“While we’re still in the infancy of the changes that TNCs have unleashed, the data we analyzed suggest that transit remains resilient during times of day when it provides core services and moves the greatest number of people most efficiently,” said Colin Murphy, director of research and consulting at SUMC. “Although we’re seeing some reductions in total transit usage that is probably attributable to a shift to ride-hailing, use of TNCs still mostly takes place during off-peak hours. Rail and bus service remain central to the commutes of most urban dwellers who aren’t driving alone, and TNCs don’t appear to be changing that big picture in the cities we looked at.”
The study comes as researchers and policy analysts continue to assess the impacts of TNCs, which have reinvented transportation culture and prompted some conjecture that they could bode poorly for the fate of urban public transit systems. It also expands upon research SUMC conducted and TRB published in 2016 that found that TNC’s have a complementary relationship to transit, attracting their highest volume of users during hours when urban bus and light rail service is most infrequent. (TCRP Report 188, Shared Mobility and the Transformation of Public Transit.)
As cities and public transit administrators acclimate to the changing travel habits spurred by TNCs, the report’s authors offered the following guidance, tailored to cities of different sizes:
- Transit agencies in large urban areas should continue to prioritize rail, bus rapid transit, bus-only lanes, and other transit-centered approaches that move large numbers of people efficiently and effectively. Recommendations for transit agencies seeking to coordinate with TNCs include designating curb space or other specific locations for TNC pick up/drop offs to minimize conflict near transit stops or stations, and pursuing cost savings through public-private partnerships on late night, call-and-ride, and paratransit services.
- Transit agencies in midsized urban areas may want to explore first/last mile partnership opportunities with TNCs to help attract new riders and increase the accessibility of public transit in lower-density areas. They may also be able to find ways to work with both TNCs and large employers on behavior change efforts to encourage residents to their leave cars at home and make alternative transportation choices. Components of such efforts can include carpooling/guaranteed ride home programs, parking policy changes and other transportation demand management strategies.
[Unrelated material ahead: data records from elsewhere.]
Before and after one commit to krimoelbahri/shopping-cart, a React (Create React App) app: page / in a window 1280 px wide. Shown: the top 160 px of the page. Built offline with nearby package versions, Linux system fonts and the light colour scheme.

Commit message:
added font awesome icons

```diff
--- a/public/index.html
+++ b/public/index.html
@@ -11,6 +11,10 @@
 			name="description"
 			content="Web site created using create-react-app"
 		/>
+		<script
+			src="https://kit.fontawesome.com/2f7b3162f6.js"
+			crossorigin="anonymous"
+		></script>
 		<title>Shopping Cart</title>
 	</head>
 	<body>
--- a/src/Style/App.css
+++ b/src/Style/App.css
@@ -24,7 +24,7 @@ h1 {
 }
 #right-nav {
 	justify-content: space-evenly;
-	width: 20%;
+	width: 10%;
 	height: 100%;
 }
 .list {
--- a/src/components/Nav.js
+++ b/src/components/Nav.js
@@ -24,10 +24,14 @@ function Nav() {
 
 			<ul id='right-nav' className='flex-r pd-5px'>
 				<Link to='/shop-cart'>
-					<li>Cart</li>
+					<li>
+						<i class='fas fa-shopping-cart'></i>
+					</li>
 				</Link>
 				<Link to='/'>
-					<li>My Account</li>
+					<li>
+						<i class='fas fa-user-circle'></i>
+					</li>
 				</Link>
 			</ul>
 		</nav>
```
- Transit agencies in smaller urban areas often have challenges beyond the fare box when it comes to providing frequent and full coverage of their service areas, and thus may be interested in partnering with TNCs to provide alternatives to unproductive routes or provide service across greater time spans or geographic areas. These efforts should focus on allowing transit agencies to concentrate their resources on key routes while also bringing new riders to transit through explicit linkages to service gaps in time or geography, such as late nights, weekends, and unserved areas.
“While the evidence in this study suggests that the demand for peak-time transit capacity is stable, this is not cause for complacency,” Feigon said. “Transit systems will need to adapt and evolve along with TNCs, and look at what TNCs are doing right that makes them so attractive to customers.”
To view the full report, click here.